Note from Hannah: This is a guest post by Portland therapist, Bonnie Dunn, LCSW. It’s part of the New Perspectives series where writers give us their take on emotional wellness and the human experience. In honor of July 4th, Hannah did a post about Freedom.  Her last line was:  “Freedom is a stance of curiosity, experimentation and play”.   I’m pretty sure Hannah was referring to that healthy curiosity about life and people, and for the record, I think she’s right about how important it is.   But sometimes, showing curiosity about other people is seen as invasive, an intrusion into a person’s privacy. Don’t get me wrong – we’re a society that was built on a person’s right to personal freedom and privacy – our famous “right to remain silent” that protects us from the prying of others.  And that’s a     . . . read more

Assertiveness

  Assertiveness is… caring about a situation, cause, one’s self, or a relationship enough to speak or take action when needed. preserving one’s integrity, duty, connection, or worth. well-intentioned words or actions for the benefit of truth, justice, fairness, safety, well-being, or connectedness. exercising a human right to set and maintain boundaries, which are the basis of healthy, functional relationships. a respectful exchange of words, ideas, or actions that leads to a productive outcome. validating the feelings of all involved even when there is discord and disagreement. using skillful communication to motivate others to listen and respond appropriately. In short, assertiveness is a way of communicating that allows us to have authentic, connected relationships and a thoughtful, effective response to disagreement, discord, difficulty, and disregard.   Want to learn more about assertiveness? The Women’s Mini-Workshop on Assertiveness is this Thursday     . . . read more

Generosity and Love

I’m weary of assigning one day of the year to celebrate love. I’d like to re-frame Valentine’s Day a bit, if I may. How about if it’s one day of the year to be reminded how to stay loving? I believe that it’s in our words, thoughts, and actions that we truly express love. (Not so much in chocolates, flowers, or sexy…whatevers). When we really make the effort to be loving, we are being emotionally generous. I think this is what fuels a loving relationship throughout the years. Some ideas to help love flourish through generosity: Be generous with your assumptions. Try not to automatically assume that your loved one’s actions or words were ill-intended.

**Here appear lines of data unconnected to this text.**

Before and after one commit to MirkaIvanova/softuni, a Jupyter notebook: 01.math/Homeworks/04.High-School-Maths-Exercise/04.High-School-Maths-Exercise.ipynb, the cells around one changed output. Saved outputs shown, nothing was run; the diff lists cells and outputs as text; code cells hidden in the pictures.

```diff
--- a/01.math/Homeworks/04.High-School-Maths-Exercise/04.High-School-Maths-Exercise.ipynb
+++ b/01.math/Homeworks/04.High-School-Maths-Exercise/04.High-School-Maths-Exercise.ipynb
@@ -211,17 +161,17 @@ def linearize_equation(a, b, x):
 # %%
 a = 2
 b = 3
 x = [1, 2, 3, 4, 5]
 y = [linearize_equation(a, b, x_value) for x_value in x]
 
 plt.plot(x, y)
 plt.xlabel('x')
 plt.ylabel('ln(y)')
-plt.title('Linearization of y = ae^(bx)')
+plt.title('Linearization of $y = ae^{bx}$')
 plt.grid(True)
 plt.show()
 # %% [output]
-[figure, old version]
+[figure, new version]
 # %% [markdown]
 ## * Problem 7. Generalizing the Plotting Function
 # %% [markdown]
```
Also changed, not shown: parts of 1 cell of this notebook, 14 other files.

Much of the time, mistakes are not intentional, let alone meant to be hurtful. Be generous with your words. Provide words of support, validation, positive     . . . read more

Recent Guest Post by Hannah: How To Be a Drama-Free Bridesmaid

I was recently asked to guest blog for GCDSpa, a terrific local business that has personalized beauty products for every occasion. I was asked to weigh in on an important topic: how to survive (or even thrive) the in the role of bridesmaid. Here is what I had to say: Being a bridesmaid can be a rewarding and memorable experience. You are supporting a friend or loved one as they enter into a marriage. There are pretty pictures, touching moments, and many opportunities to bond with her as she goes on this important journey. On the other hand, as too many people know, it can also be stressful, filled with conflict or disappointment, and sometimes even end a friendship for good. Most of us have heard such horror stories. Few brides or bridesmaids start with the idea of destroying their     . . . read more

Why No Is Nice

I often hear stories about people who over-extend themselves. Maybe its making cakes for a school function, loaning money, running errands for a family member, or donating time. People often say yes when that’s not what’s right for them. I believe saying yes when really you need to say no is a big problem. I’m not against generosity, charity, or volunteering. These are good things that you should do as much as possible, but not more than possible. When you try to do something you really can’t, it doesn’t end up with a positive result. (You can see my skill for forming obvious conclusions). Here’s how it plays out: You are asked to do something. You are not truly wanting/able/willing to do this something. But you feel bad so you say that you will. You do the something. It takes     . . . read more